## WHAT THE TASK ASKS
Read through the listing below and return only the lines containing "Primary".
>>>>>
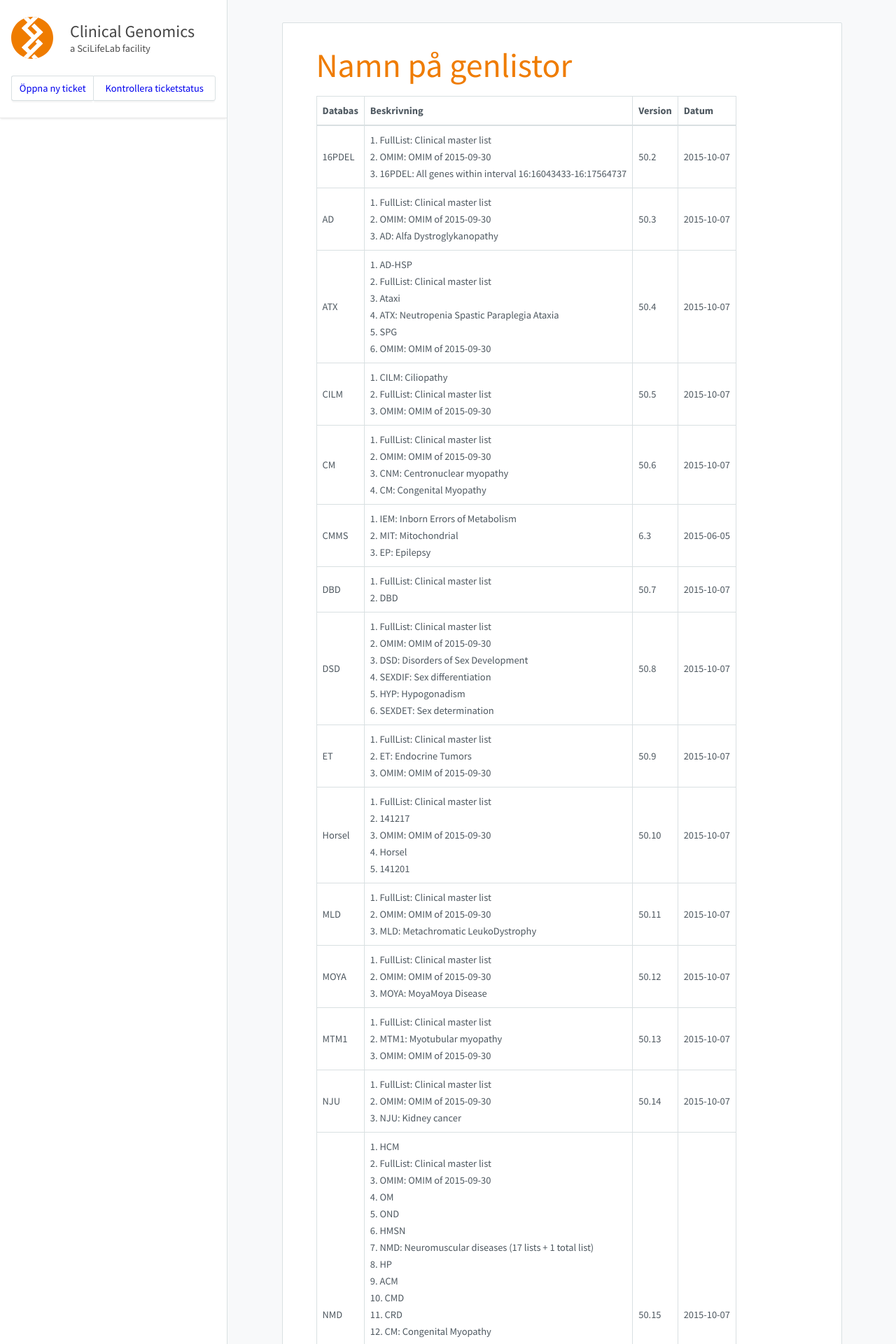
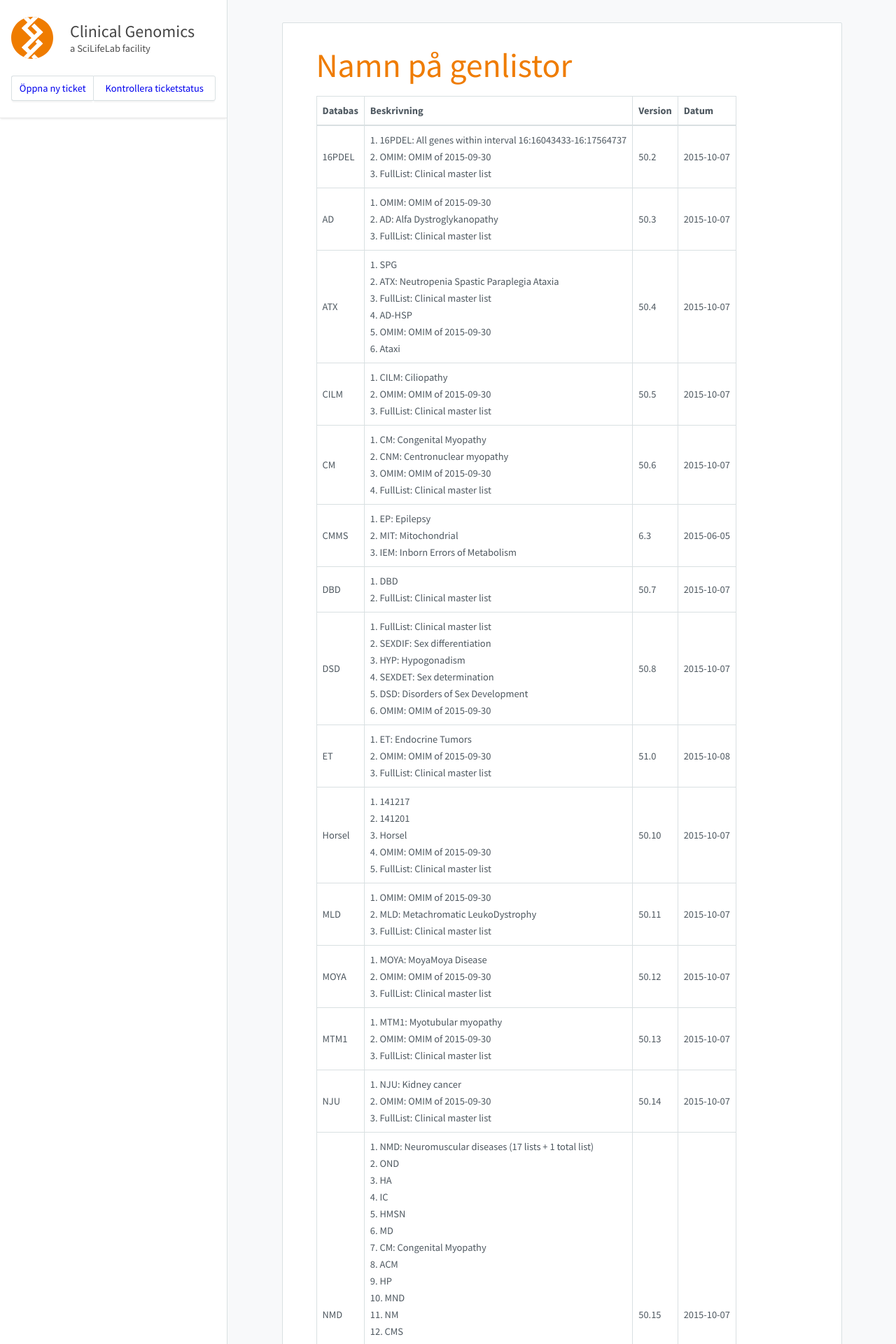
Before and after one commit to Clinical-Genomics/clinical-genomics.github.io, a Jekyll site: the page built from _pages/namnpagenlistor.md, in a window 1280 px wide. Shown: the top 1920 px of the page at 70% size. Built offline with Jekyll 4.4.1, drawn with Linux system fonts in a browser that asks for light colours; nearby versions of some CDN libraries; some of the changed text lies outside the part shown.

Commit message:
Update to cust002-ET.txt

```diff
--- a/_pages/namnpagenlistor.md
+++ b/_pages/namnpagenlistor.md
@@ -8,25 +8,25 @@
 
 |Databas|Beskrivning|Version|Datum|
 |---|---|---|---|
-|16PDEL|1. FullList: Clinical master list<br />2. OMIM: OMIM of 2015-09-30<br />3. 16PDEL: All genes within interval 16:16043433-16:17564737<br />|50.2|2015-10-07|
-|AD|1. FullList: Clinical master list<br />2. OMIM: OMIM of 2015-09-30<br />3. AD: Alfa Dystroglykanopathy<br />|50.3|2015-10-07|
-|ATX|1. AD-HSP<br />2. FullList: Clinical master list<br />3. Ataxi<br />4. ATX: Neutropenia Spastic Paraplegia Ataxia<br />5. SPG<br />6. OMIM: OMIM of 2015-09-30<br />|50.4|2015-10-07|
-|CILM|1. CILM: Ciliopathy<br />2. FullList: Clinical master list<br />3. OMIM: OMIM of 2015-09-30<br />|50.5|2015-10-07|
-|CM|1. FullList: Clinical master list<br />2. OMIM: OMIM of 2015-09-30<br />3. CNM: Centronuclear myopathy<br />4. CM: Congenital Myopathy<br />|50.6|2015-10-07|
-|CMMS|1. IEM: Inborn Errors of Metabolism<br />2. MIT: Mitochondrial<br />3. EP: Epilepsy<br />|6.3|2015-06-05|
-|DBD|1. FullList: Clinical master list<br />2. DBD<br />|50.7|2015-10-07|
-|DSD|1. FullList: Clinical master list<br />2. OMIM: OMIM of 2015-09-30<br />3. DSD: Disorders of Sex Development<br />4. SEXDIF: Sex differentiation<br />5. HYP: Hypogonadism<br />6. SEXDET: Sex determination<br />|50.8|2015-10-07|
-|ET|1. FullList: Clinical master list<br />2. ET: Endocrine Tumors<br />3. OMIM: OMIM of 2015-09-30<br />|50.9|2015-10-07|
-|Horsel|1. FullList: Clinical master list<br />2. 141217<br />3. OMIM: OMIM of 2015-09-30<br />4. Horsel<br />5. 141201<br />|50.10|2015-10-07|
-|MLD|1. FullList: Clinical master list<br />2. OMIM: OMIM of 2015-09-30<br />3. MLD: Metachromatic LeukoDystrophy<br />|50.11|2015-10-07|
-|MOYA|1. FullList: Clinical master list<br />2. OMIM: OMIM of 2015-09-30<br />3. MOYA: MoyaMoya Disease<br />|50.12|2015-10-07|
-|MTM1|1. FullList: Clinical master list<br />2. MTM1: Myotubular myopathy<br />3. OMIM: OMIM of 2015-09-30<br />|50.13|2015-10-07|
-|NJU|1. FullList: Clinical master list<br />2. OMIM: OMIM of 2015-09-30<br />3. NJU: Kidney cancer<br />|50.14|2015-10-07|
-|NMD|1. HCM<br />2. FullList: Clinical master list<br />3. OMIM: OMIM of 2015-09-30<br />4. OM<br />5. OND<br />6. HMSN<br />7. NMD: Neuromuscular diseases (17 lists + 1 total list)<br />8. HP<br />9. ACM<br />10. CMD<br />11. CRD<br />12. CM: Congenital Myopathy<br />13. MM<br />14. IC<br />15. DM<br />16. HA<br />17. MS<br />18. NM<br />19. MD<br />20. MND<br />21. CMS<br />|50.15|2015-10-07|
-|OMIM|1. FullList: Clinical master list<br />2. OMIM: OMIM of 2015-09-30<br />|50.16|2015-10-07|
-|ORO|1. ORO: Oro-facial-digital syndrome<br />2. FullList: Clinical master list<br />3. OMIM: OMIM of 2015-09-30<br />|50.17|2015-10-07|
-|PAF1|1. FullList: Clinical master list<br />2. OMIM: OMIM of 2015-09-30<br />3. PAF1: RNA polymerase II-associated factor<br />|50.18|2015-10-07|
-|PID|1. PID: Primary Immune Deficiency<br />2. PIDCAD: PID Candidates<br />3. FullList: Clinical master list<br />|7.0|2015-08-31|
-|SCN|1. FullList: Clinical master list<br />2. OMIM: OMIM of 2015-09-30<br />3. SCN: Neutropenia<br />|50.19|2015-10-07|
-|SHANK1|1. FullList: Clinical master list<br />2. OMIM: OMIM of 2015-09-30<br />3. SHANK1: SH3 and multiple ankyrin repeat domains 1<br />|50.20|2015-10-07|
+|16PDEL|1. 16PDEL: All genes within interval 16:16043433-16:17564737<br />2. OMIM: OMIM of 2015-09-30<br />3. FullList: Clinical master list<br />|50.2|2015-10-07|
+|AD|1. OMIM: OMIM of 2015-09-30<br />2. AD: Alfa Dystroglykanopathy<br />3. FullList: Clinical master list<br />|50.3|2015-10-07|
+|ATX|1. SPG<br />2. ATX: Neutropenia Spastic Paraplegia Ataxia<br />3. FullList: Clinical master list<br />4. AD-HSP<br />5. OMIM: OMIM of 2015-09-30<br />6. Ataxi<br />|50.4|2015-10-07|
+|CILM|1. CILM: Ciliopathy<br />2. OMIM: OMIM of 2015-09-30<br />3. FullList: Clinical master list<br />|50.5|2015-10-07|
+|CM|1. CM: Congenital Myopathy<br />2. CNM: Centronuclear myopathy<br />3. OMIM: OMIM of 2015-09-30<br />4. FullList: Clinical master list<br />|50.6|2015-10-07|
+|CMMS|1. EP: Epilepsy<br />2. MIT: Mitochondrial<br />3. IEM: Inborn Errors of Metabolism<br />|6.3|2015-06-05|
+|DBD|1. DBD<br />2. FullList: Clinical master list<br />|50.7|2015-10-07|
+|DSD|1. FullList: Clinical master list<br />2. SEXDIF: Sex differentiation<br />3. HYP: Hypogonadism<br />4. SEXDET: Sex determination<br />5. DSD: Disorders of Sex Development<br />6. OMIM: OMIM of 2015-09-30<br />|50.8|2015-10-07|
+|ET|1. ET: Endocrine Tumors<br />2. OMIM: OMIM of 2015-09-30<br />3. FullList: Clinical master list<br />|51.0|2015-10-08|
+|Horsel|1. 141217<br />2. 141201<br />3. Horsel<br />4. OMIM: OMIM of 2015-09-30<br />5. FullList: Clinical master list<br />|50.10|2015-10-07|
+|MLD|1. OMIM: OMIM of 2015-09-30<br />2. MLD: Metachromatic LeukoDystrophy<br />3. FullList: Clinical master list<br />|50.11|2015-10-07|
+|MOYA|1. MOYA: MoyaMoya Disease<br />2. OMIM: OMIM of 2015-09-30<br />3. FullList: Clinical master list<br />|50.12|2015-10-07|
+|MTM1|1. MTM1: Myotubular myopathy<br />2. OMIM: OMIM of 2015-09-30<br />3. FullList: Clinical master list<br />|50.13|2015-10-07|
+|NJU|1. NJU: Kidney cancer<br />2. OMIM: OMIM of 2015-09-30<br />3. FullList: Clinical master list<br />|50.14|2015-10-07|
+|NMD|1. NMD: Neuromuscular diseases (17 lists + 1 total list)<br />2. OND<br />3. HA<br />4. IC<br />5. HMSN<br />6. MD<br />7. CM: Congenital Myopathy<br />8. ACM<br />9. HP<br />10. MND<br />11. NM<br />12. CMS<br />13. CMD<br />14. DM<br />15. FullList: Clinical master list<br />16. CRD<br />17. MM<br />18. HCM<br />19. OMIM: OMIM of 2015-09-30<br />20. MS<br />21. OM<br />|50.15|2015-10-07|
+|OMIM|1. OMIM: OMIM of 2015-09-30<br />2. FullList: Clinical master list<br />|50.16|2015-10-07|
+|ORO|1. ORO: Oro-facial-digital syndrome<br />2. OMIM: OMIM of 2015-09-30<br />3. FullList: Clinical master list<br />|50.17|2015-10-07|
+|PAF1|1. PAF1: RNA polymerase II-associated factor<br />2. OMIM: OMIM of 2015-09-30<br />3. FullList: Clinical master list<br />|50.18|2015-10-07|
+|PID|1. PIDCAD: PID Candidates<br />2. PID: Primary Immune Deficiency<br />3. FullList: Clinical master list<br />|7.0|2015-08-31|
+|SCN|1. OMIM: OMIM of 2015-09-30<br />2. SCN: Neutropenia<br />3. FullList: Clinical master list<br />|50.19|2015-10-07|
+|SHANK1|1. SHANK1: SH3 and multiple ankyrin repeat domains 1<br />2. OMIM: OMIM of 2015-09-30<br />3. FullList: Clinical master list<br />|50.20|2015-10-07|
 |SKD|1. SKD: Skeletal dysplasia<br />2. OMIM: OMIM of 2015-09-30<br />3. FullList: Clinical master list<br />|50.21|2015-10-07|
```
<<<<<
## SOLUTION TO THIS EXERCISE
-|PID|1. PID: Primary Immune Deficiency<br />2. PIDCAD: PID Candidates<br />3. FullList: Clinical master list<br />|7.0|2015-08-31|
+|PID|1. PIDCAD: PID Candidates<br />2. PID: Primary Immune Deficiency<br />3. FullList: Clinical master list<br />|7.0|2015-08-31|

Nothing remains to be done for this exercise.